Conversion metrics like sales, revenue, ROAS, CPA should be taken into consideration. Cost is also important to consider because you might see brands with a high ROAS but when you take a look at the cost that has been spent on the brand, you realize that there was barely any spend.
Ecommerce stores with multiple brands and 2,000 – 250,000 SKUs:
For a store like Net-A-Porter or Gear.com, we normally create tiers when deciding how to structure their campaigns. For example, two brands might make up 30% of the overall sales. In such a case, we create two separate campaigns for those two brands – and for the rest of the brands, we divide them based on how much revenue they have generated in the past. The top brands are added to a Tier 1 campaign, the middle-level performance brands are added to Tier 2 campaign, and lower performing brands are added to a Tier 3 campaign.
You don’t have to be limited to just 3 tiers. Depending on the number of brands and products, you could also create additional campaigns to avoid the Invisible SKU Phenomenon.
This is an example of what your shopping campaign would look like based on the structure mentioned above:
Shopping Campaign Brand X
Shopping Campaign Brand Y
Shopping Campaign Tier 1 Brands
Shopping Campaign Tier 2 Brands
Shopping Campaign Tier 3 Brands
Ad Group/Product Group structure
The first sub-category in your ad group or product group should be brand. Then you can subdivide by product type and use custom labels to add further subdivisions for things like size, color or price range.
Low budget ecommerce store
If you are spending less than $100/day, the simpler you keep your account, the better it usually is for performance. We normally try to create two campaigns in this case; a ‘winners’ campaign with products/brands that have a high margin/high ROAS, and a second campaign targeting low performing products.
If you are not spending large amounts of money on your campaigns, having a ton of campaigns usually does not make sense. With more and more people opting into smart bidding, people fail to realize that the more conversion data there is in a campaign, the better results it will bring. Consolidating your campaigns ensures that you are giving Google’s smart bidding algorithm a high number of data points to work with.
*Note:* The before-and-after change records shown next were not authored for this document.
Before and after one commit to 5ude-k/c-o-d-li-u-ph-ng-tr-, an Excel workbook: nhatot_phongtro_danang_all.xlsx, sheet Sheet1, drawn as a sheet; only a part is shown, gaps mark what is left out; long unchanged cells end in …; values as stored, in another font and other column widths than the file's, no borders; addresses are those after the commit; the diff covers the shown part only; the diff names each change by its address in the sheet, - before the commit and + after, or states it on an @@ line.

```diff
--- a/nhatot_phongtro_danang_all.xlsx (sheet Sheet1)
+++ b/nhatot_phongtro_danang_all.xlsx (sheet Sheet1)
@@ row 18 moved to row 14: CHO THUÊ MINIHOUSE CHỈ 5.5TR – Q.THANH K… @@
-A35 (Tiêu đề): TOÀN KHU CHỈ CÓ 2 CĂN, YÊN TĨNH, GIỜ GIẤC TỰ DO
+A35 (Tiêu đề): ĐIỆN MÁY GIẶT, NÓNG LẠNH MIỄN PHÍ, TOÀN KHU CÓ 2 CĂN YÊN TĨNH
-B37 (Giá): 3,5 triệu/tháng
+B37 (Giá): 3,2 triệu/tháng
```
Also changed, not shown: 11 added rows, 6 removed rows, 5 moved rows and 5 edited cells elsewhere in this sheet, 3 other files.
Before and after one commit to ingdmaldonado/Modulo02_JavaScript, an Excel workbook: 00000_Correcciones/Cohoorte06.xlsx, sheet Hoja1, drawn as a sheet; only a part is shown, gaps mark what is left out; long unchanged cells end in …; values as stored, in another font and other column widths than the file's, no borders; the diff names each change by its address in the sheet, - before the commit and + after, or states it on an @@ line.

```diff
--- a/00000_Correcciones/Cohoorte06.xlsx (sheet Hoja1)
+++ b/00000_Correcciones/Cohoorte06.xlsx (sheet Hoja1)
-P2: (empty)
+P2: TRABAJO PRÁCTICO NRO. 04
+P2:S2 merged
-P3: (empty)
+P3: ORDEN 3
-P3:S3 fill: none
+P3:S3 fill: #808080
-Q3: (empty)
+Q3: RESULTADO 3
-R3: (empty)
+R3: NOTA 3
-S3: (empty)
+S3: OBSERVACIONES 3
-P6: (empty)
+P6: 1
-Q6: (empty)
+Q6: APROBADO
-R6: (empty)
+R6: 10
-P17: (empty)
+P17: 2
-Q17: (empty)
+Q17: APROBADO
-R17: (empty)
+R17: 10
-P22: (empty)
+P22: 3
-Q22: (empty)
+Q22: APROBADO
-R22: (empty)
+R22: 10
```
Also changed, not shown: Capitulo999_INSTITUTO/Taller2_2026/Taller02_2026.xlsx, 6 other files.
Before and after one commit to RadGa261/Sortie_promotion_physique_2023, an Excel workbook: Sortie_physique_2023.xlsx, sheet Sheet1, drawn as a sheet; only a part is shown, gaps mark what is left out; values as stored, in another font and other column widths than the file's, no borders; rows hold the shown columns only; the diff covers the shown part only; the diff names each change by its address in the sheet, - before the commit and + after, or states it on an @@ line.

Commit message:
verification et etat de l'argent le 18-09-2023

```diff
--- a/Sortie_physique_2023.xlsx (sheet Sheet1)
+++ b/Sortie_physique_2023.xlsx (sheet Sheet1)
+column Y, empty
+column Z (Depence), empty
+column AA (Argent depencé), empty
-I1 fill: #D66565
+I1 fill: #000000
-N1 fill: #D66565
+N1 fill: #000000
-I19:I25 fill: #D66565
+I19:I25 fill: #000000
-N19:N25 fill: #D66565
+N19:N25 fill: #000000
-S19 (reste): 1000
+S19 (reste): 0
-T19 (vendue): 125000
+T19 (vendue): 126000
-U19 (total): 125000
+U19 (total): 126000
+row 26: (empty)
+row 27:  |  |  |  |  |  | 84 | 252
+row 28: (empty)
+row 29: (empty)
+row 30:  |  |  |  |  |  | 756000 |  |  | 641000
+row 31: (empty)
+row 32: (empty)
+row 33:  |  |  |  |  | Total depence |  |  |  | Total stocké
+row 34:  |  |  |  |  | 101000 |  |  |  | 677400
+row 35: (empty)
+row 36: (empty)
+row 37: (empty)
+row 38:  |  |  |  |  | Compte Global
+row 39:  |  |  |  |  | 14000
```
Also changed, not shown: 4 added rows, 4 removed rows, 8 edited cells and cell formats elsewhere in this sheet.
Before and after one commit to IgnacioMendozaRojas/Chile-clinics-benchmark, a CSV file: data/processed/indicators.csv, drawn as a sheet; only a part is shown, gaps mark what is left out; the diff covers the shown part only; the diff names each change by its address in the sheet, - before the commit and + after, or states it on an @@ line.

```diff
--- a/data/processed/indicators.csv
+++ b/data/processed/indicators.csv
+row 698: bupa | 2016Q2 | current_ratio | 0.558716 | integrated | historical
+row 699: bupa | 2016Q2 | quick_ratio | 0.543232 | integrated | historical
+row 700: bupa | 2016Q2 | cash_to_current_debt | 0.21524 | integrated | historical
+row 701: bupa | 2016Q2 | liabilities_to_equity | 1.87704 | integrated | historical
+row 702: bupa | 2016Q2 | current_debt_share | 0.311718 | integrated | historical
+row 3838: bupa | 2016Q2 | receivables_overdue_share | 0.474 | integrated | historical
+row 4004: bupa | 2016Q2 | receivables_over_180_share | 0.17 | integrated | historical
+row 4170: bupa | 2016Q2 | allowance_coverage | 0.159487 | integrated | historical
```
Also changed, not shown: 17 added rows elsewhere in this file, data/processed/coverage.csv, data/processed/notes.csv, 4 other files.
The previous two examples require sales data and knowing what has better margins for your brand. What if you don’t have any sales data as a starting point?
In such a case, dividing your campaigns based on product categories makes sense because it allows you to create campaigns based on how people are searching for the products you sell. For example, if you have a home goods store like Bed, Bath & Beyond, you can create campaigns for each category you have on the website, like Kitchen, Dining, Bedroom etc.
If you run a DTC website, your account structure would look similar to the one just described. Ecommerce stores selling other brands get a large number of brand traffic so it makes sense for them to have separate brand campaigns/tiered campaigns. However a DTC brand will primarily get generic traffic searching for the products they sell.
For example, for a website like Truff, you can create separate campaigns for Hot Sauce, Mayo, Pasta, Oil etc.
When you launch your shopping campaigns, you can run them for a month and then look at the data to decide whether the current campaign structure makes sense or whether you need to restructure/create additional campaigns.
You can also mix and match structures in an account if that helps get the best results. You don’t have to be limited to a brand structure only or a product category structure only. Your campaigns can also look like this:
Shopping Campaign Product Category X
Shopping Campaign Product Category Y
Shopping Campaign Product Category Z
Shopping Campaign Brand A
Shopping Campaign Brand B
You can test multiple structures in your account and see what gets the best results – and most importantly, what structure allows you to easily scale spend on your account.